Current scientific evidence demonstrates that the type of diet and some dietary supplements with immunoregulatory properties, including micronutrients such as vitamin D or macronutrients, such as omega-3 fatty acids, affect the patient's general clinical condition, proving to be crucial and decisive as well as having a beneficial response to anxiety and depression.
Inflammation is a common cause of many pathologies and pathological disorders. The effect of omega-3 fatty acids in an inflammatory process is known, leading to an alternation of the inflammation mechanism to a regulatory mechanism. To regulate an inflammation process an equilibrium takes place as omega-3 has eicosapentaenoic acid (EPA) and docosahexaenoic acid (DHA), which are crucial in neuronal cell function and neurotransmission, as well as in inflammatory and immunological reactions characteristic of neuropsychiatric disease.
Therefore, it is beneficial to eat food rich in omega-3 fatty acids due to its positive effect in controlling inflammation, as it leads to a decrease in the values of omega-6 fatty acids and their derivatives and an increase in EPA and DHA production, consequently also of its mediators. However, it is essential that the omega-6 / omega-3 ratio in the diet is balanced.
Epidemiological studies are increasing and have resulted in a strong evidence between the correlation of omega-3 and depression. There seems to be an increased risk of developing major depression, when there is an inadequate consumption of fish and low omega-3. This risk is reduced with an adequate consumption of fruits, vegetables, fish and whole grains.
Nutrition has therefore a promising role in the prevention and treatment of neuropsychiatric disorders, in such a way that it has recently been declared that 'nutrition and nutraceuticals must now be considered as the main elements of psychiatric practice (Rocha, Myva, Almeida, 2020).
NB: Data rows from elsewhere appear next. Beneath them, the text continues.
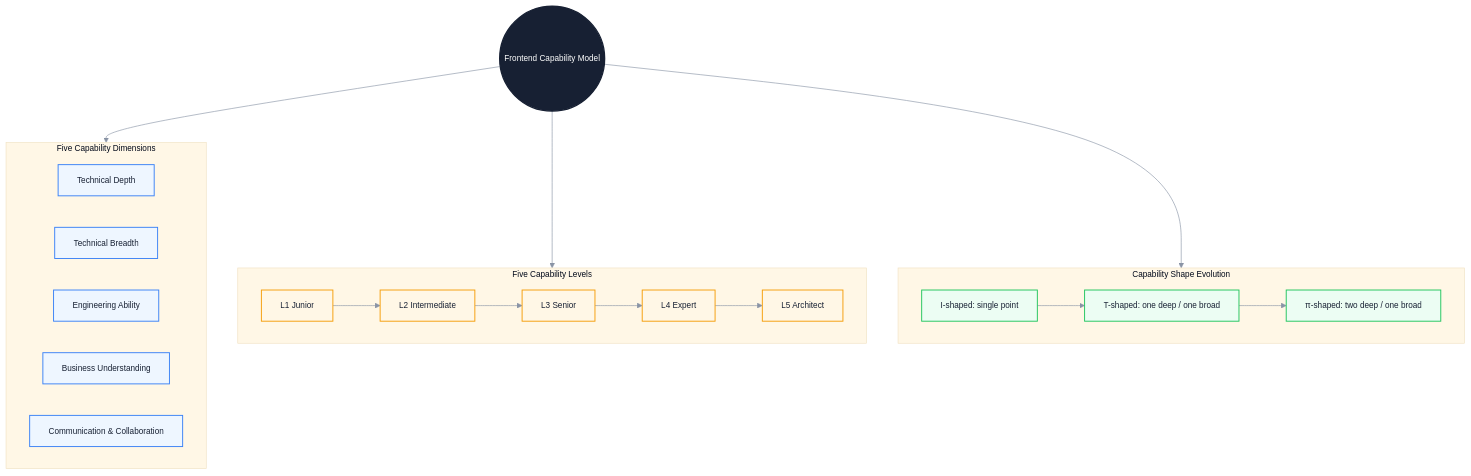
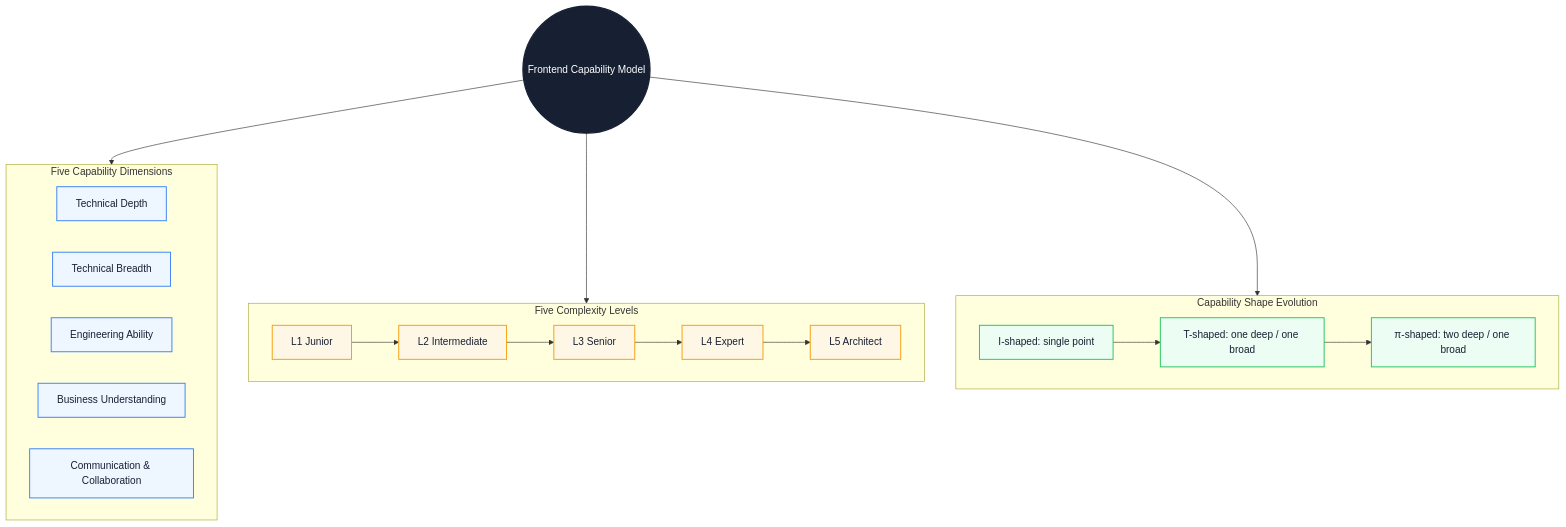
The first of 3 diagrams in docs/en/career/capability-model.md (Fatejian/frontier-vault), drawn with Mermaid before and after one commit. The commit also changed other lines of this file and 41 other files, not shown here.

````diff
--- a/docs/en/career/capability-model.md
+++ b/docs/en/career/capability-model.md
@@ -57,46 +59,45 @@
 ```mermaid
-%%{init: {'theme': 'base', 'themeVariables': { 'fontFamily': 'Inter, PingFang SC, Microsoft YaHei, sans-serif', 'primaryColor': '#EEF6FF', 'primaryTextColor': '#172033', 'primaryBorderColor': '#6EA8FE', 'lineColor': '#8A94A6', 'secondaryColor': '#F7F9FC', 'tertiaryColor': '#FFF7E6', 'fontSize': '13px'}}}%%
 flowchart TB
     Core(("Frontend Capability Model"))
 
     subgraph Dimensions["Five Capability Dimensions"]
         direction LR
         D1["Technical Depth"]
         D2["Technical Breadth"]
         D3["Engineering Ability"]
         D4["Business Understanding"]
         D5["Communication & Collaboration"]
     end
 
-    subgraph Levels["Five Capability Levels"]
+    subgraph Levels["Five Complexity Levels"]
         direction LR
         L1["L1 Junior"]
         L2["L2 Intermediate"]
         L3["L3 Senior"]
         L4["L4 Expert"]
         L5["L5 Architect"]
         L1 --> L2 --> L3 --> L4 --> L5
     end
 
     subgraph Shape["Capability Shape Evolution"]
         direction LR
         S1["I-shaped: single point"]
         S2["T-shaped: one deep / one broad"]
         S3["π-shaped: two deep / one broad"]
         S1 --> S2 --> S3
     end
 
     Core --> Dimensions
     Core --> Levels
     Core --> Shape
 
     classDef core fill:#172033,color:#fff,stroke:#172033,stroke-width:2px;
-    classDef dim fill:#EEF6FF,stroke:#3B82F6,color:#172033,stroke-width:1.5px;
-    classDef level fill:#FFF7E6,stroke:#F59E0B,color:#172033,stroke-width:1.5px;
-    classDef shape fill:#ECFDF3,stroke:#22C55E,color:#172033,stroke-width:1.5px;
+    classDef wait fill:#EEF6FF,stroke:#3B82F6,color:#172033,stroke-width:1.5px;
+    classDef block fill:#FFF7E6,stroke:#F59E0B,color:#172033,stroke-width:1.5px;
+    classDef work fill:#ECFDF3,stroke:#22C55E,color:#172033,stroke-width:1.5px;
 
     class Core core;
-    class D1,D2,D3,D4,D5 dim;
-    class L1,L2,L3,L4,L5 level;
-    class S1,S2,S3 shape;
+    class D1,D2,D3,D4,D5 wait;
+    class L1,L2,L3,L4,L5 block;
+    class S1,S2,S3 work;
 ```
````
This topic, in addition to being innovative, has shown exponential investigational growth in recent years, with studies indicating that dietary supplements of omega-3 fatty acids, has a positive and preventive impact on different inflammatory (and / or autoimmune) pathologies such as rheumatoid arthritis, asthma, inflammatory bowel diseases, psoriasis and lupus.
The nutritionist plays a driving role in the good eating habits and healthy lifestyle of the community, as evidence points to a strong correlation between good eating habits and mental health. It is essential to promote a balanced diet, by eating additional food rich in polyunsaturated fatty acids such as: fish fat and fish liver oil (e.g.: salmon, herring, chicory, conger, sardines, eels, cod liver oil, among others), dark coloured vegetables (eg broccoli, spinach, chard), vegetable oils, oleaginous fruits (nuts, among others), whole grains, seeds or through supplements, are necessary in the prevention and also in assisting the treatment of diseases such as anxiety and depression.